A new Facebook feature for cellphones is providing the company with a record of personal information about people who don't use the social networking site.
A screenshot showing information about Facebook's Contact application.
A Facebook feature for cellphones is providing the company with a record of personal information about people who don't use the social networking site.

The Contacts application is offered for BlackBerrys, as well as for Palm- and Android 2.0-based phones. Once enabled on a user's phone, it allows Facebook to upload all the names, email addresses and phone numbers from the phone's contact list.

The purpose is to synchronize a user's cellphone address book with the information in their friends' Facebook accounts. Once the phone uploads its full contact list, Facebook's servers match the information with the profiles of current Facebook users. The application then downloads any missing content about a person's Facebook friends to the phone's address book, such as names, profile pictures, email addresses, phone numbers and birthdays.

The synchronization also gives Facebook a copy of the contact information from the phone for people who have never signed up for or used the social networking site.

In response to a July 16, 2009, report by Canada's privacy commissioner that found Facebook wasn't complying with some elements of Canadian privacy law, the social networking site agreed to make changes within a year in several areas:

  • Preventing games, quizzes and other applications developed by third parties from accessing information until it obtains express consent for each category of personal information. Users' friends will also be able to block applications from accessing their information. 
  • Making it clear to users that they can either deactivate or delete their accounts, whereby only deleting will remove the information entirely. 
  • Reminding users that they need to ensure they have the consent of non-users before sharing the non-users' email addresses with Facebook. 
  • Clarifying in its privacy policy that it will retain a user's profile after the user dies so friends can post comments and pay tribute.

"We store a copy of the [phone's] local address book on Facebook," confirmed Debbie Frost, director of global communications and public affairs at Facebook.

"The information is stored on Facebook servers to facilitate the matching algorithm, which is too heavy to run on the phone," Frost explained.

She added that in the process of uploading names, phone numbers and emails from a cellphone's contact list, Facebook is also storing information about non-Facebook users.

"If we waited to get that information as people joined Facebook or matched the contacts one by one, it would literally suck the [phone's] entire battery and cost a fortune," said Frost. "That's why we take them all," she said, referring to a phone's contact entries for both Facebook users and those without accounts.

The information about both Facebook members and non-users stays on Facebook's servers after the matching algorithm has run and the synchronization is complete. The company says it archives the information about non-Facebook users in case they eventually decide to sign up for a Facebook account.

"This information is not shared with any other user on Facebook and is not shared with any other third party," said Frost.

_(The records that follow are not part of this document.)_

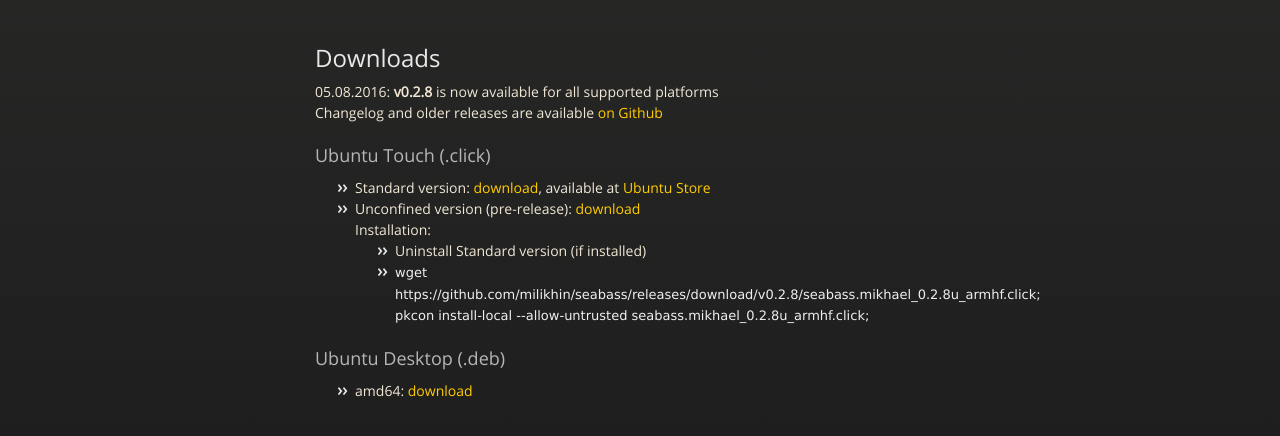
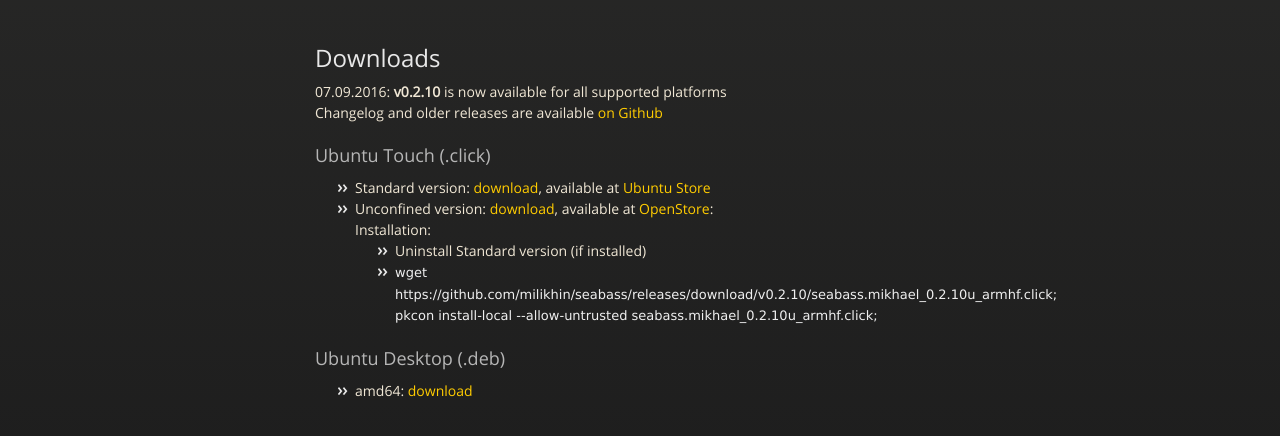
Before and after one commit to milikhin/milikhin.github.io, a plain HTML site: page index.html in a window 1280 px wide. Shown: the part 226-662 px from the top of the page. Drawn offline with Linux system fonts and the light colour scheme.

Commit message:
Update index.html

```diff
--- a/index.html
+++ b/index.html
@@ -42,7 +42,7 @@
               </a>Downloads
             </h2>
             <p>
-                05.08.2016: <b>v0.2.8</b> is now available for all supported platforms
+                07.09.2016: <b>v0.2.10</b> is now available for all supported platforms
                 <br/>Changelog and older releases are available <a href="https://github.com/milikhin/seabass/releases">on Github</a>
             </p>
             <h3>
@@ -53,21 +53,19 @@
 
             <ul>
                 <li>
-                    Standard version: <a href="https://github.com/milikhin/seabass/releases/download/v0.2.8/seabass.mikhael_0.2.8_armhf.click">download</a>, available at <a href="https://uappexplorer.com/app/seabass.mikhael">Ubuntu Store</a>
+                    Standard version: <a href="https://github.com/milikhin/seabass/releases/download/v0.2.10/seabass.mikhael_0.2.10_armhf.click">download</a>, available at <a href="https://uappexplorer.com/app/seabass.mikhael">Ubuntu Store</a>
                 </li>
                 <li>
-                    Unconfined version (pre-release):
-                    <a href="https://github.com/milikhin/seabass/releases/download/v0.2.8/seabass.mikhael_0.2.8u_armhf.click">download</a>
-                    <p style="margin-bottom: 0">Installation:
-                    </p>
+                    Unconfined version: <a href="https://github.com/milikhin/seabass/releases/download/v0.2.10/seabass.mikhael_0.2.10u_armhf.click">download</a>, available at <a href="https://open.uappexplorer.com/app/seabass.mikhael">OpenStore</a>:
+                    <p style="margin-bottom: 0">Installation:</p>
                     <ul style="margin: 0">
                         <li>
                             Uninstall Standard version (if installed)
                         </li>
                         <li>
                             <code>
-                                wget https://github.com/milikhin/seabass/releases/download/v0.2.8/seabass.mikhael_0.2.8u_armhf.click;
-                                <br/>pkcon install-local --allow-untrusted seabass.mikhael_0.2.8u_armhf.click;
+                                wget https://github.com/milikhin/seabass/releases/download/v0.2.10/seabass.mikhael_0.2.10u_armhf.click;
+                                <br/>pkcon install-local --allow-untrusted seabass.mikhael_0.2.10u_armhf.click;
                             </code>
                         </li>
                     </ul>
@@ -83,7 +81,7 @@
 
             <ul>
                 <li>
-                    amd64: <a href="https://github.com/milikhin/seabass/releases/download/v0.2.8/seabass.mikhael_0.2.8_amd64.deb">download</a>
+                    amd64: <a href="https://github.com/milikhin/seabass/releases/download/v0.2.10/seabass.mikhael_0.2.10_amd64.deb">download</a>
                 </li>
             </ul>
         </section>
```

To completely delete the uploaded contact information that is kept on Facebook's servers, a user would need to remove the Facebook application from their phone, according to the company.  

"It's important to note that if you don't want Facebook to store that, or if you want to delete the feature, you can — and we delete the information," said Frost.  

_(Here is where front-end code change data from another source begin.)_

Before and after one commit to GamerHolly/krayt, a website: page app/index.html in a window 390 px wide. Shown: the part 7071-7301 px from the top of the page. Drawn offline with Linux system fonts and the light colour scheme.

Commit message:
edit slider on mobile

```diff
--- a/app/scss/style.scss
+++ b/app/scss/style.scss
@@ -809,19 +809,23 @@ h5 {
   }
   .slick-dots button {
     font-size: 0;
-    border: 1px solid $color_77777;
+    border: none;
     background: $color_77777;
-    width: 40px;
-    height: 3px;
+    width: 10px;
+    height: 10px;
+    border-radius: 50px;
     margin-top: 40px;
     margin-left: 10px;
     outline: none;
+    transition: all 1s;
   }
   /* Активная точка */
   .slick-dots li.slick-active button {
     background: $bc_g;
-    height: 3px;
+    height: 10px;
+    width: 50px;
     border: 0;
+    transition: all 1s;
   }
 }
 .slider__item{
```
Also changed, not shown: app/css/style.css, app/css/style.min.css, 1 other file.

Once the program has been removed from a smartphone, Facebook says it takes a few weeks for the information to be completely deleted from its servers.

Privacy issues

Facebook is used by 12 million Canadians and 200 million people worldwide. Earlier this year it came under fire for some of the ways it handles data collected and stored by its network. For example, Facebook shared its users' personal information with third-parties in a way that breached Canadian privacy law, according to a report by the Office of the Privacy Commissioner of Canada released July 16.

Facebook updated its privacy policy in October this year, with some changes based on recommendations filed by Canada's privacy commissioner.

The Office of the Privacy Commissioner of Canada is reviewing the new Facebook policy outlined on Facebook's website, according to Anne-Marie Hayden, a spokeswoman with the federal privacy commissioner. The privacy commissioner has not had a complaint about Facebook's Contact synchronization application, Hayden said.

She added that the commissioner has investigated another Facebook feature that lets members tag photos with the names of non-Facebook users. It was concluded that it was the responsibility of the member and Facebook itself to get consent from the non-member.